Guest accommodation is by way of four v-berths in the bow with the skipper and crew occupying a side cabin. For this trip linen and towels were provided. There is seating for five around the saloon table with the saloon space opposite currently utilised for tackle storage.
Screaming Reels, like Stefan and Katarina’s tackle store, is well appointed. The Bay of Islands presents many angling opportunities, and the boat is geared up to meet them with quality Penn, Daiwa and Fin-Nor branded tackle featuring prominently. I particularly enjoyed the Daiwa Tanacom Bull 1000 electric reels – they took the grind out of bottom bouncing in 200 metres-plus for the ‘puka and gemfish.
In terms of terminal tackle, Hamish and Dave were well prepared with pre-tied rigs when required.
While we went well armed with our own gear, if we had wanted to, we could have stepped aboard with just our personal kit and our trip would have been just as successful.
The owners have identified some improvements they will be making to the ‘fishability’ of Screaming Reels, especially in the live-bait department. Whether it is targeting billfish or kingfish and snapper, live baits play a big part in Hamish’s game plan. Currently, a large drum fulfils the purpose, fed by the deck wash hose. At one stage we would have had over 60 jack mackerel in the tank, and these stayed healthy for an extended period, but a purpose-built tank will be even better.

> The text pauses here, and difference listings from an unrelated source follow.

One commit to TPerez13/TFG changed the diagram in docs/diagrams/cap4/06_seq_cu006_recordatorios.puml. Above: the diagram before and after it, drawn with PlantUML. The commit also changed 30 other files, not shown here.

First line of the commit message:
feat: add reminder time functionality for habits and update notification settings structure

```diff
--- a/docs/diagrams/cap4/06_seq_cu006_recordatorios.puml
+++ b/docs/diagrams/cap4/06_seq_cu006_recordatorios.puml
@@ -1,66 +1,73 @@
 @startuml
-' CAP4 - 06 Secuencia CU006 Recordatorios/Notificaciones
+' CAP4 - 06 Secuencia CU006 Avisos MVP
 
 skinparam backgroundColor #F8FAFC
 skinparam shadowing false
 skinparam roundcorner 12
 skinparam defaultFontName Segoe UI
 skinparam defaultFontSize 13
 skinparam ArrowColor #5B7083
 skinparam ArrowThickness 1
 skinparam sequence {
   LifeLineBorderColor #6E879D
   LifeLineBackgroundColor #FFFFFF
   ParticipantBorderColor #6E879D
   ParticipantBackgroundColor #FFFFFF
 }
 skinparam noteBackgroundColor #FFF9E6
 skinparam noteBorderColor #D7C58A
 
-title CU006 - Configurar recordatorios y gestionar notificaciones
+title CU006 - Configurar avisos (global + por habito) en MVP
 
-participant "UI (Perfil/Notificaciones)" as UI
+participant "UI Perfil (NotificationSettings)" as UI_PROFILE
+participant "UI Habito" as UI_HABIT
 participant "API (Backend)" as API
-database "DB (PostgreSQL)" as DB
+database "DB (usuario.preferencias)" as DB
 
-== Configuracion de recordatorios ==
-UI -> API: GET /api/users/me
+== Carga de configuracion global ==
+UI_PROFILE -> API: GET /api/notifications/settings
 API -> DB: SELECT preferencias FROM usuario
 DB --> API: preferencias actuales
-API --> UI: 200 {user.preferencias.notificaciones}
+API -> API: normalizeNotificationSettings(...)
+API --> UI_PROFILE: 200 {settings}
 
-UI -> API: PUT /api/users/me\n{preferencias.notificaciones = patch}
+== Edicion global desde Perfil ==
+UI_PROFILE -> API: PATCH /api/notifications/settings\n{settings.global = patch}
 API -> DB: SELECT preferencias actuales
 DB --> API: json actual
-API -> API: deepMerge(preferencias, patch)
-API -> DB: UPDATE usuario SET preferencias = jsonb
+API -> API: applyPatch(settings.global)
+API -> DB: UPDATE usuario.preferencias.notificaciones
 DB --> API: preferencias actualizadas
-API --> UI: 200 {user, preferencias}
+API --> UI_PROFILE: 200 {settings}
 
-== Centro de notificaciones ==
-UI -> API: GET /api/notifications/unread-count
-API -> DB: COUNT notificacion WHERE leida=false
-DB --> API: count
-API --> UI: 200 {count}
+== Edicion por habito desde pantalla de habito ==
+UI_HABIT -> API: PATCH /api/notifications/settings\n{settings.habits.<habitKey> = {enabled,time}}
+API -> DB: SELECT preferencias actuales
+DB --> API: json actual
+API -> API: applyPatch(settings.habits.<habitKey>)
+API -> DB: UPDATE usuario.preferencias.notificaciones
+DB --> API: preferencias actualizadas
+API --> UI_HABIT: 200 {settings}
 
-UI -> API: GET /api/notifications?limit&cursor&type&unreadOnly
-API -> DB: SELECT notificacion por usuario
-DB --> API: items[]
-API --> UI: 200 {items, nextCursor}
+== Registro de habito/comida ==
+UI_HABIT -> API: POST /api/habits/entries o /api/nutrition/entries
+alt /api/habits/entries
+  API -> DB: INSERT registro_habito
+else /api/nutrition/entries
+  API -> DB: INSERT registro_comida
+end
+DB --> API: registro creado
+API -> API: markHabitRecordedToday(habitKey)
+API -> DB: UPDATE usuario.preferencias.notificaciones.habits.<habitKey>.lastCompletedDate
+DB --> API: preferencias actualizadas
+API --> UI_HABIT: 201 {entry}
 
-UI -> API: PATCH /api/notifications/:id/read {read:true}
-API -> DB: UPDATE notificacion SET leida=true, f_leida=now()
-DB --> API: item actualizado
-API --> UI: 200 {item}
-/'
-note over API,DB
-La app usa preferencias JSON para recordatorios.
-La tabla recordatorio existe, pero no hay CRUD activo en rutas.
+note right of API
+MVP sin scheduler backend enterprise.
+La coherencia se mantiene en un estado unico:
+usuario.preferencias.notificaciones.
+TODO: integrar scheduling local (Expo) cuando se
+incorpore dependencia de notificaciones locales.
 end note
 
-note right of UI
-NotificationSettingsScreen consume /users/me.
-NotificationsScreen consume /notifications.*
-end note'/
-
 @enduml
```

Taking centre stage is a bait/rigging station, mounted on the game chair base, which is also useful when filleting the catch.
At the end of our trip, Dave did a sterling job of filleting the bulk of our catch so that by the time we got back home, all we had to do was put it in the fridge – much appreciated and just another aspect of the high-quality service we enjoyed over two days.
There is a heap of refrigeration aboard. Having come from across the ditch where the boat was used for long range fishing missions, it boasts a sizeable chilled kill tank as well as a freezer, accessed from the cockpit. No problems with keeping the catch in prime condition on multi-day trips.
Screaming Reels has a top speed of 26 knots, and cruises comfortably at around 19-20 knots, courtesy of twin 460hp de-rated Cummins diesels. On the bridge electronics are Garmin and the boat is game rigged, marlin fishing being one of Hamish’s passions. One of the best places to travel is on the bridge where there is comfortable seating. It’s an ideal spot to watch over the lures if you are not the angler ‘in the chair’.
It is encouraging to see the addition of a live-aboard charter vessel joining the charter fleet in the ‘bay’. In recent times we have seen an increasing number of vessels of Screaming Reels capabilities drop out of survey. Whether it is one day or several you want, Screaming Reels is a good option. (Spot X Charters operate a smaller alloy vessel Wairere to target kingfish and snapper on half and full-day trips.)
Hamish knows his stuff, regardless of the target species, and the service on board is top notch. With the improvements planned over winter, the vessel will be even more fishable in the seasons to come.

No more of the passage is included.